United States District Court, E.D. North Carolina, Western Division
Melvin P. White, Jr., Plaintiff,
United States Internal Revenue Service, Defendant.
ORDER & MEMORANDUM & RECOMMENDATION
T. Numbers, II, United States Magistrate Judge.
Melvin P. White, Jr. asks the court to allow him to proceed
with his action without paying the required filing fee and
other costs associated with litigation (colloquially known as
proceeding in forma pauperis or IFP). The court may grant his
request if he submits an affidavit describing his assets and
the court finds that he cannot pay the filing fee. 28 U.S.C.
§ 1915. In assessing a request to proceed IFP, the court
should consider whether the plaintiff can pay the costs
associated with litigation “and still be able to
provide himself and his dependents with the necessities of
life.” Adkins v. E.I. DuPont de Nemours &
Co., 335 U.S. 331, 339 (1948) (internal quotations
omitted). As part of its evaluation of White's request,
the court must also consider the viability of his claims. If
the court determines that the Complaint is frivolous,
malicious, or fails to state a claim upon which relief may be
granted, it must be dismissed. 28 U.S.C. § 1915(e).
White qualifies for IFP status, the district court should
dismiss his complaint because his tax refund claim is barred
by the statute of limitations and he cannot maintain a Bivens
claim against the IRS.

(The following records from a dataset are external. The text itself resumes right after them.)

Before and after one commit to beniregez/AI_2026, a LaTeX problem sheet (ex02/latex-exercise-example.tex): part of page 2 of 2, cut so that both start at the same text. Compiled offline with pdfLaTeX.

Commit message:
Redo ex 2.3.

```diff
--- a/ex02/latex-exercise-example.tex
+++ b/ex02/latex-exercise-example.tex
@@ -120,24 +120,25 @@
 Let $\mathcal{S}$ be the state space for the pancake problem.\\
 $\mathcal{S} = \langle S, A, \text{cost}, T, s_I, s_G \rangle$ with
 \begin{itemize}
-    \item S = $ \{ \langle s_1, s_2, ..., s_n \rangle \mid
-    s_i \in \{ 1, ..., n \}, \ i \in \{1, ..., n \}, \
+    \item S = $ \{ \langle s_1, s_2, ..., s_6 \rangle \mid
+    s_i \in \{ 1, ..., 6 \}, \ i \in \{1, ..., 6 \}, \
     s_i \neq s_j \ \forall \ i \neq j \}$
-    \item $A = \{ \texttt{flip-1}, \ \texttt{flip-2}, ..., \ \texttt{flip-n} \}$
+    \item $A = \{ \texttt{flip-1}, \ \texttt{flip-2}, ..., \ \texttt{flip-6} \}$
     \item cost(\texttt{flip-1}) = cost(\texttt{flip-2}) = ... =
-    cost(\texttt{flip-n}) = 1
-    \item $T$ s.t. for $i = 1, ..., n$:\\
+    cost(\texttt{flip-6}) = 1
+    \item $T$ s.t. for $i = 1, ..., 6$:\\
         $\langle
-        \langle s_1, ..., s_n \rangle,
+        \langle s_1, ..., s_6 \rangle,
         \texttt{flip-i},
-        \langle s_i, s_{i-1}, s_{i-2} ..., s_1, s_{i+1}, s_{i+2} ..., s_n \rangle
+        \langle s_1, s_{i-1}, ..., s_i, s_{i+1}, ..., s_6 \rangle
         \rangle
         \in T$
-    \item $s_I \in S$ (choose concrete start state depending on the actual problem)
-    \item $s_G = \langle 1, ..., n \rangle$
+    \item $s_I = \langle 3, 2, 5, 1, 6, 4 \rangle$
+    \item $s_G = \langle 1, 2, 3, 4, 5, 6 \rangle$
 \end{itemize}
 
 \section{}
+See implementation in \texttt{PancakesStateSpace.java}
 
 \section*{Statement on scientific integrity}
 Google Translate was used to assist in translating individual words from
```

says that he overpaid his federal taxes in an amount totaling
$8, 720.00 for the years 1987, 1988, 1991, 1996, 1997, and
2004. White does not say when or how he learned of the
overpayments, or why the overpayments occurred. Along with
seeking a refund, White claims he is entitled to monetary
damages from the IRS for a violation of his Fourth Amendment
rights stemming from its refusal to refund his overpayment.
D.E.1 at 8, 19.
filed his tax returns on time in each year he allegedly
overpaid his taxes. In February 2009, he contacted the IRS
about a refund for overpayment he made in 1987. Over the next
three months, White filed refund requests for the other
overpayments. In response, the IRS acknowledged that White
overpaid his taxes in 1997 and 2004 but told him that the
statute of limitations barred his claim for a refund.
2018, nine years after receiving the IRS's response,
White sued the IRS in state court. But a state-court judge
dismissed his case in February 2019 due to a lack of subject
matter jurisdiction. D.E.1 at 9. White filed his claim in
federal court that same month.
Application to Proceed in District Court without Prepaying
Fees or Costs
requests permission to proceed without paying the fees and
costs typically associated with filing a civil action. The
court has reviewed White's Application and has determined
that his monthly income does not greatly exceed his monthly
expenditures. The court finds that White lacks enough
resources to pay the costs associated with litigation, and
thus grants the Application (D.E. 1), and will allow White to
proceed without full prepayment of fees and costs.
Screening Under 28 U.S.C. § 1915/1915A
of its evaluation of White's request, the court must also
consider the viability of his claims. 28 U.S.C. §
1915(e). The court reviews a complaint to eliminate those
claims that unnecessarily impede judicial efficiency and the
administration of justice. The court must dismiss any portion
of the complaint it determines is frivolous, malicious, fails
to state a claim upon which relief may be granted, or seeks
monetary relief from a defendant who is immune from such
relief. Id. § 1915(e)(2)(B).
The Statute of Limitations under the Internal Revenue
Internal Revenue Code requires that taxpayers seeking a
refund of taxes improperly assessed must first file a claim
with the IRS before the taxpayer can seek relief in a court
of law. 26 U.S.C. § 7422(a). After exhausting the
remedies available to him with the IRS, a taxpayer may seek a
refund by bringing a claim in a U.S. district court. 28
U.S.C. § 1346(a)(1).
has established a statute of limitations for claims that a
taxpayer has overpaid their taxes. Any claim for a
“refund of an overpayment of any tax” must be
“filed by the taxpayer within three years from the time
the return was filed or two years from the time the tax was
paid[.]” 26 U.S.C. § 6511(a). Yet White did not
file his request for a refund until 22 years after he made
his first overpayment ...